[DATASET Boundary: Start]
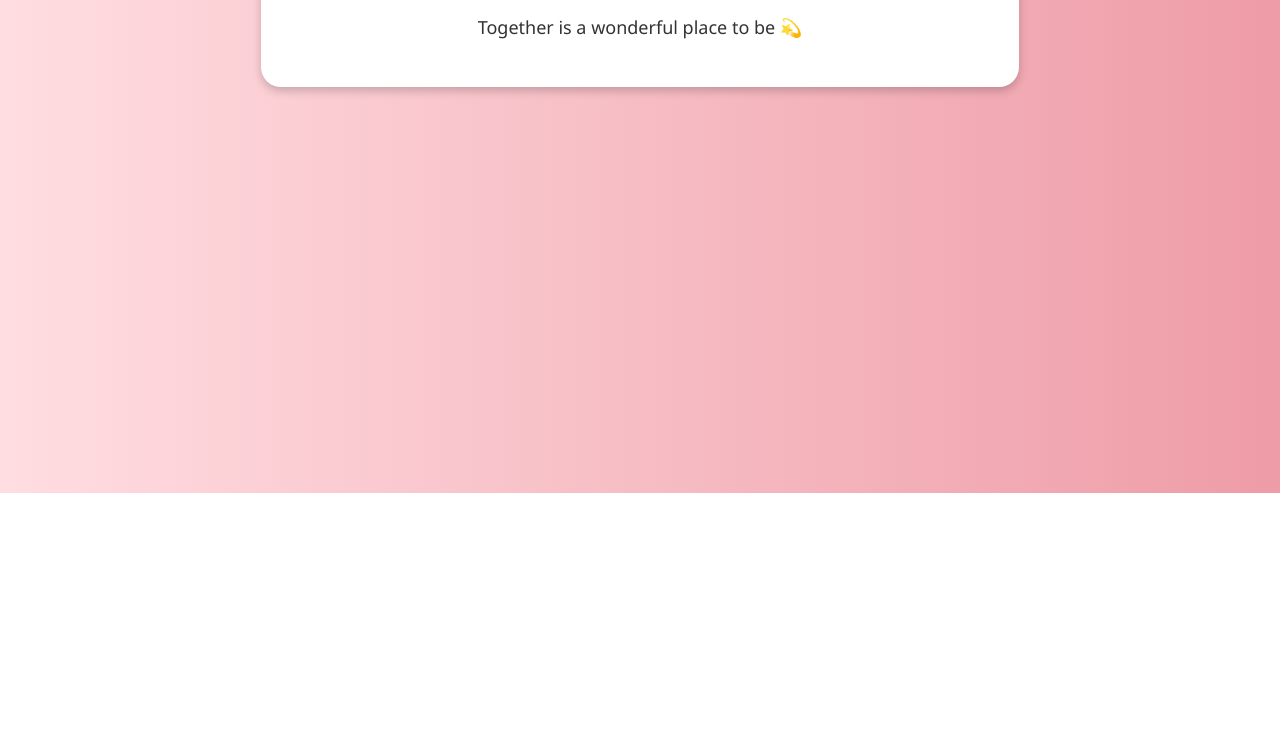
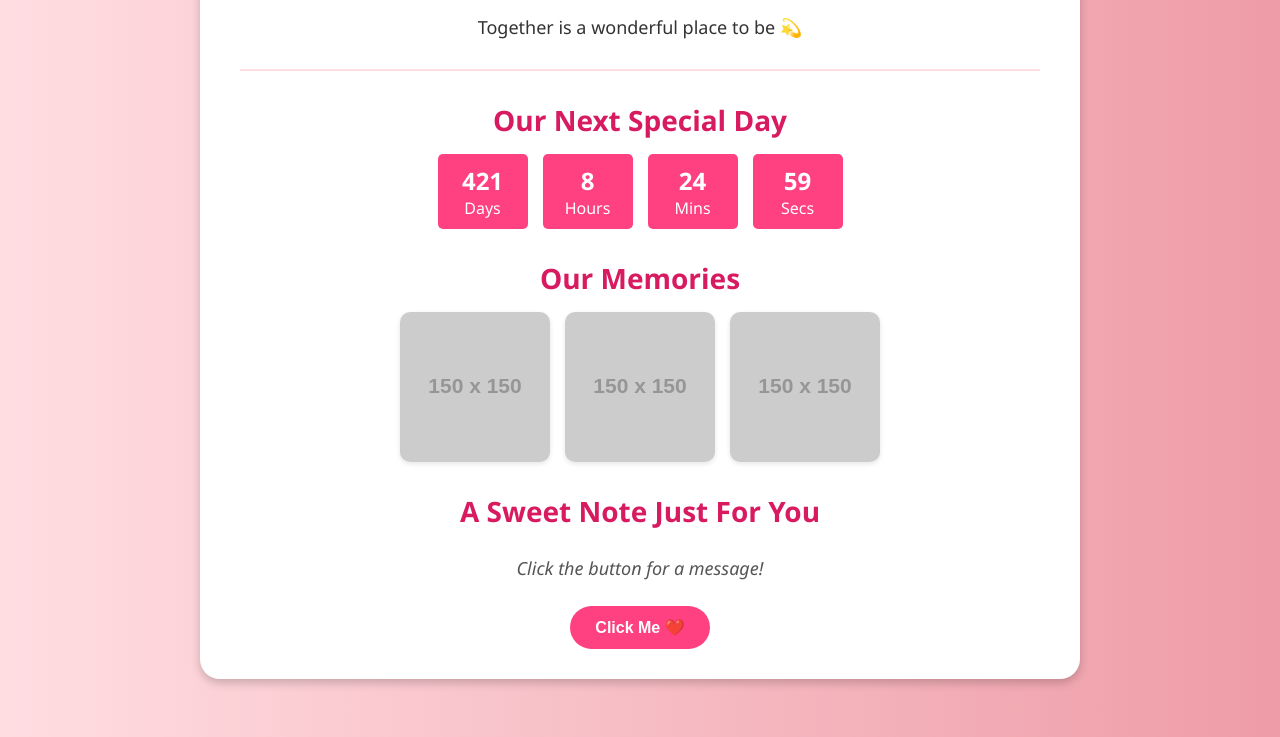
Before and after one commit to shah-iqra/Couple-page, a plain HTML site: page index.html in a window 1280 px wide. Shown: the part 307-1044 px from the top of the page. Before the commit the page ends 800 px from the top, so only its background shows below. Drawn offline with Linux system fonts and the light colour scheme; placeholder pictures from the web are drawn by us.

Commit message:
Countdown added

```diff
--- a/index.html
+++ b/index.html
@@ -3,7 +3,7 @@
 <head>
   <meta charset="UTF-8">
   <meta name="viewport" content="width=device-width, initial-scale=1.0">
-  <title>Couple Page</title>
+  <title>Couple Page - Nidhi & Topu</title>
   <style>
     body {
       font-family: 'Segoe UI', sans-serif;
@@ -15,6 +15,12 @@
       color: #ff4081;
       font-size: 40px;
       margin-bottom: 10px;
+    }
+    h2 {
+      color: #d81b60; /* Added h2 style */
+      font-size: 28px;
+      margin-top: 30px;
+      margin-bottom: 15px;
     }
     p {
       color: #333;
@@ -32,19 +38,178 @@
     .box {
       background-color: white;
       border-radius: 20px;
-      padding: 30px;
+      padding: 30px 40px; /* Added more padding */
       box-shadow: 0 4px 10px rgba(0,0,0,0.2);
-      width: 60%;
+      width: 80%; /* Made the box wider */
+      max-width: 800px; /* Added max-width */
       margin: auto;
+    }
+
+    /* --- New Countdown Styles --- */
+    .countdown-timer {
+      display: flex;
+      justify-content: center;
+      gap: 15px;
+      margin-top: 10px;
+    }
+    .timer-box {
+      background: #ff4081;
+      color: white;
+      padding: 10px 15px;
+      border-radius: 5px;
+      font-size: 16px;
+      min-width: 60px;
+    }
+    .timer-box span {
+      display: block;
+      font-size: 24px;
+      font-weight: bold;
+    }
+
+    /* --- New Memories Gallery Styles --- */
+    .gallery {
+      display: flex;
+      justify-content: center;
+      gap: 15px;
+      flex-wrap: wrap; /* Allows images to wrap on small screens */
+    }
+    .gallery img {
+      width: 150px;
+      height: 150px;
+      object-fit: cover; /* Ensures images look good */
+      border-radius: 10px;
+      box-shadow: 0 2px 5px rgba(0,0,0,0.1);
+      transition: transform 0.3s ease;
+    }
+    .gallery img:hover {
+      transform: scale(1.05);
+      box-shadow: 0 4px 8px rgba(0,0,0,0.2);
+    }
+
+    /* --- New Message Generator Styles --- */
+    .message-generator {
+      margin-top: 30px;
+    }
+    #sweet-message {
+      font-style: italic;
+      color: #555;
+      height: 40px; /* Prevents layout jump */
+      display: flex;
+      align-items: center;
+      justify-content: center;
+    }
+    #msg-btn {
+      background-color: #ff4081;
+      color: white;
+      border: none;
+      padding: 12px 25px;
+      border-radius: 25px;
+      font-size: 16px;
+      font-weight: bold;
+      cursor: pointer;
+      transition: background-color 0.3s, transform 0.2s;
+    }
+    #msg-btn:hover {
+      background-color: #d81b60;
+      transform: scale(1.03);
     }
   </style>
 </head>
 <body>
+
   <div class="box">
     <h1>💞 Love Forever 💞</h1>
     <div class="heart">❤️</div>
     <p><strong>Iqra</strong> & <strong>Topu</strong></p>
     <p>Together is a wonderful place to be 💫</p>
+
+    <hr style="border: 1px solid #ffdde1; margin: 30px 0;">
+
+    <div class="countdown-container">
+      <h2>Our Next Special Day</h2>
+      <div id="countdown" class="countdown-timer">
+        <div class="timer-box"><span id="days">0</span>Days</div>
+        <div class="timer-box"><span id="hours">0</span>Hours</div>
+        <div class="timer-box"><span id="minutes">0</span>Mins</div>
+        <div class="timer-box"><span id="seconds">0</span>Secs</div>
+      </div>
+    </div>
+
+    <div class="memories">
+      <h2>Our Memories</h2>
+      <div class="gallery">
+        <img src="https://via.placeholder.com/150/ffdde1/d81b60?text=Memory+1" alt="Memory 1">
+        <img src="https://via.placeholder.com/150/ffdde1/d81b60?text=Memory+2" alt="Memory 2">
+        <img src="https://via.placeholder.com/150/ffdde1/d81b60?text=Memory+3" alt="Memory 3">
+      </div>
+    </div>
+
+    <div class="message-generator">
+      <h2>A Sweet Note Just For You</h2>
+      <p id="sweet-message">Click the button for a message!</p>
+      <button id="msg-btn">Click Me ❤️</button>
+    </div>
+
   </div>
+
+  <script>
+    // --- Function 1: Countdown Timer ---
+    function startCountdown() {
+      // !! এখানে আপনাদের বিশেষ দিনটির তারিখ দিন !!
+      const specialDate = new Date('January 1, 2027 00:00:00').getTime();
+
+      const interval = setInterval(() => {
+        const now = new Date().getTime();
+        const distance = specialDate - now;
+
+        // Time calculations
+        const days = Math.floor(distance / (1000 * 60 * 60 * 24));
+        const hours = Math.floor((distance % (1000 * 60 * 60 * 24)) / (1000 * 60 * 60));
+        const minutes = Math.floor((distance % (1000 * 60 * 60)) / (1000 * 60));
+        const seconds = Math.floor((distance % (1000 * 60)) / 1000);
+
+        // Display results
+        document.getElementById('days').innerText = days;
+        document.getElementById('hours').innerText = hours;
+        document.getElementById('minutes').innerText = minutes;
+        document.getElementById('seconds').innerText = seconds;
+
+        // If countdown is over
+        if (distance < 0) {
+          clearInterval(interval);
+          document.getElementById('countdown').innerHTML = "<h2 style='color:#ff4081'>Happy Special Day! 🎉</h2>";
+        }
+      }, 1000);
+    }
+
+    // --- Function 2: Message Generator ---
+    function setupMessageGenerator() {
+      // !! আপনারা চাইলে এখানে আরও মেসেজ যোগ করতে পারেন !!
+      const messages = [
+        "You are my sunshine ☀️",
+        "I love you to the moon and back 🌙",
+        "We are perfect together ❤️",
+        "My heart beats only for you.",
+        "Every moment with you is a blessing.",
+        "Forever and always 💖",
+        "You are my everything."
+      ];
+
+      const btn = document.getElementById('msg-btn');
+      const display = document.getElementById('sweet-message');
+
+      btn.addEventListener('click', () => {
+        const randomIndex = Math.floor(Math.random() * messages.length);
+        display.innerText = messages[randomIndex];
+      });
+    }
+
+    // Run functions when the page loads
+    document.addEventListener('DOMContentLoaded', () => {
+      startCountdown();
+      setupMessageGenerator();
+    });
+  </script>
+
 </body>
 </html>
```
[DATASET Boundary: End]
▸ TASK REQUIREMENTS
The records above are to be repeated exactly, with the pictures left out.

▸ ANSWER TO THIS TASK
Before and after one commit to shah-iqra/Couple-page, a plain HTML site: page index.html in a window 1280 px wide. Shown: the part 307-1044 px from the top of the page. Before the commit the page ends 800 px from the top, so only its background shows below. Drawn offline with Linux system fonts and the light colour scheme; placeholder pictures from the web are drawn by us.

Commit message:
Countdown added

```diff
--- a/index.html
+++ b/index.html
@@ -3,7 +3,7 @@
 <head>
   <meta charset="UTF-8">
   <meta name="viewport" content="width=device-width, initial-scale=1.0">
-  <title>Couple Page</title>
+  <title>Couple Page - Nidhi & Topu</title>
   <style>
     body {
       font-family: 'Segoe UI', sans-serif;
@@ -15,6 +15,12 @@
       color: #ff4081;
       font-size: 40px;
       margin-bottom: 10px;
+    }
+    h2 {
+      color: #d81b60; /* Added h2 style */
+      font-size: 28px;
+      margin-top: 30px;
+      margin-bottom: 15px;
     }
     p {
       color: #333;
@@ -32,19 +38,178 @@
     .box {
       background-color: white;
       border-radius: 20px;
-      padding: 30px;
+      padding: 30px 40px; /* Added more padding */
       box-shadow: 0 4px 10px rgba(0,0,0,0.2);
-      width: 60%;
+      width: 80%; /* Made the box wider */
+      max-width: 800px; /* Added max-width */
       margin: auto;
+    }
+
+    /* --- New Countdown Styles --- */
+    .countdown-timer {
+      display: flex;
+      justify-content: center;
+      gap: 15px;
+      margin-top: 10px;
+    }
+    .timer-box {
+      background: #ff4081;
+      color: white;
+      padding: 10px 15px;
+      border-radius: 5px;
+      font-size: 16px;
+      min-width: 60px;
+    }
+    .timer-box span {
+      display: block;
+      font-size: 24px;
+      font-weight: bold;
+    }
+
+    /* --- New Memories Gallery Styles --- */
+    .gallery {
+      display: flex;
+      justify-content: center;
+      gap: 15px;
+      flex-wrap: wrap; /* Allows images to wrap on small screens */
+    }
+    .gallery img {
+      width: 150px;
+      height: 150px;
+      object-fit: cover; /* Ensures images look good */
+      border-radius: 10px;
+      box-shadow: 0 2px 5px rgba(0,0,0,0.1);
+      transition: transform 0.3s ease;
+    }
+    .gallery img:hover {
+      transform: scale(1.05);
+      box-shadow: 0 4px 8px rgba(0,0,0,0.2);
+    }
+
+    /* --- New Message Generator Styles --- */
+    .message-generator {
+      margin-top: 30px;
+    }
+    #sweet-message {
+      font-style: italic;
+      color: #555;
+      height: 40px; /* Prevents layout jump */
+      display: flex;
+      align-items: center;
+      justify-content: center;
+    }
+    #msg-btn {
+      background-color: #ff4081;
+      color: white;
+      border: none;
+      padding: 12px 25px;
+      border-radius: 25px;
+      font-size: 16px;
+      font-weight: bold;
+      cursor: pointer;
+      transition: background-color 0.3s, transform 0.2s;
+    }
+    #msg-btn:hover {
+      background-color: #d81b60;
+      transform: scale(1.03);
     }
   </style>
 </head>
 <body>
+
   <div class="box">
     <h1>💞 Love Forever 💞</h1>
     <div class="heart">❤️</div>
     <p><strong>Iqra</strong> & <strong>Topu</strong></p>
     <p>Together is a wonderful place to be 💫</p>
+
+    <hr style="border: 1px solid #ffdde1; margin: 30px 0;">
+
+    <div class="countdown-container">
+      <h2>Our Next Special Day</h2>
+      <div id="countdown" class="countdown-timer">
+        <div class="timer-box"><span id="days">0</span>Days</div>
+        <div class="timer-box"><span id="hours">0</span>Hours</div>
+        <div class="timer-box"><span id="minutes">0</span>Mins</div>
+        <div class="timer-box"><span id="seconds">0</span>Secs</div>
+      </div>
+    </div>
+
+    <div class="memories">
+      <h2>Our Memories</h2>
+      <div class="gallery">
+        <img src="https://via.placeholder.com/150/ffdde1/d81b60?text=Memory+1" alt="Memory 1">
+        <img src="https://via.placeholder.com/150/ffdde1/d81b60?text=Memory+2" alt="Memory 2">
+        <img src="https://via.placeholder.com/150/ffdde1/d81b60?text=Memory+3" alt="Memory 3">
+      </div>
+    </div>
+
+    <div class="message-generator">
+      <h2>A Sweet Note Just For You</h2>
+      <p id="sweet-message">Click the button for a message!</p>
+      <button id="msg-btn">Click Me ❤️</button>
+    </div>
+
   </div>
+
+  <script>
+    // --- Function 1: Countdown Timer ---
+    function startCountdown() {
+      // !! এখানে আপনাদের বিশেষ দিনটির তারিখ দিন !!
+      const specialDate = new Date('January 1, 2027 00:00:00').getTime();
+
+      const interval = setInterval(() => {
+        const now = new Date().getTime();
+        const distance = specialDate - now;
+
+        // Time calculations
+        const days = Math.floor(distance / (1000 * 60 * 60 * 24));
+        const hours = Math.floor((distance % (1000 * 60 * 60 * 24)) / (1000 * 60 * 60));
+        const minutes = Math.floor((distance % (1000 * 60 * 60)) / (1000 * 60));
+        const seconds = Math.floor((distance % (1000 * 60)) / 1000);
+
+        // Display results
+        document.getElementById('days').innerText = days;
+        document.getElementById('hours').innerText = hours;
+        document.getElementById('minutes').innerText = minutes;
+        document.getElementById('seconds').innerText = seconds;
+
+        // If countdown is over
+        if (distance < 0) {
+          clearInterval(interval);
+          document.getElementById('countdown').innerHTML = "<h2 style='color:#ff4081'>Happy Special Day! 🎉</h2>";
+        }
+      }, 1000);
+    }
+
+    // --- Function 2: Message Generator ---
+    function setupMessageGenerator() {
+      // !! আপনারা চাইলে এখানে আরও মেসেজ যোগ করতে পারেন !!
+      const messages = [
+        "You are my sunshine ☀️",
+        "I love you to the moon and back 🌙",
+        "We are perfect together ❤️",
+        "My heart beats only for you.",
+        "Every moment with you is a blessing.",
+        "Forever and always 💖",
+        "You are my everything."
+      ];
+
+      const btn = document.getElementById('msg-btn');
+      const display = document.getElementById('sweet-message');
+
+      btn.addEventListener('click', () => {
+        const randomIndex = Math.floor(Math.random() * messages.length);
+        display.innerText = messages[randomIndex];
+      });
+    }
+
+    // Run functions when the page loads
+    document.addEventListener('DOMContentLoaded', () => {
+      startCountdown();
+      setupMessageGenerator();
+    });
+  </script>
+
 </body>
 </html>
```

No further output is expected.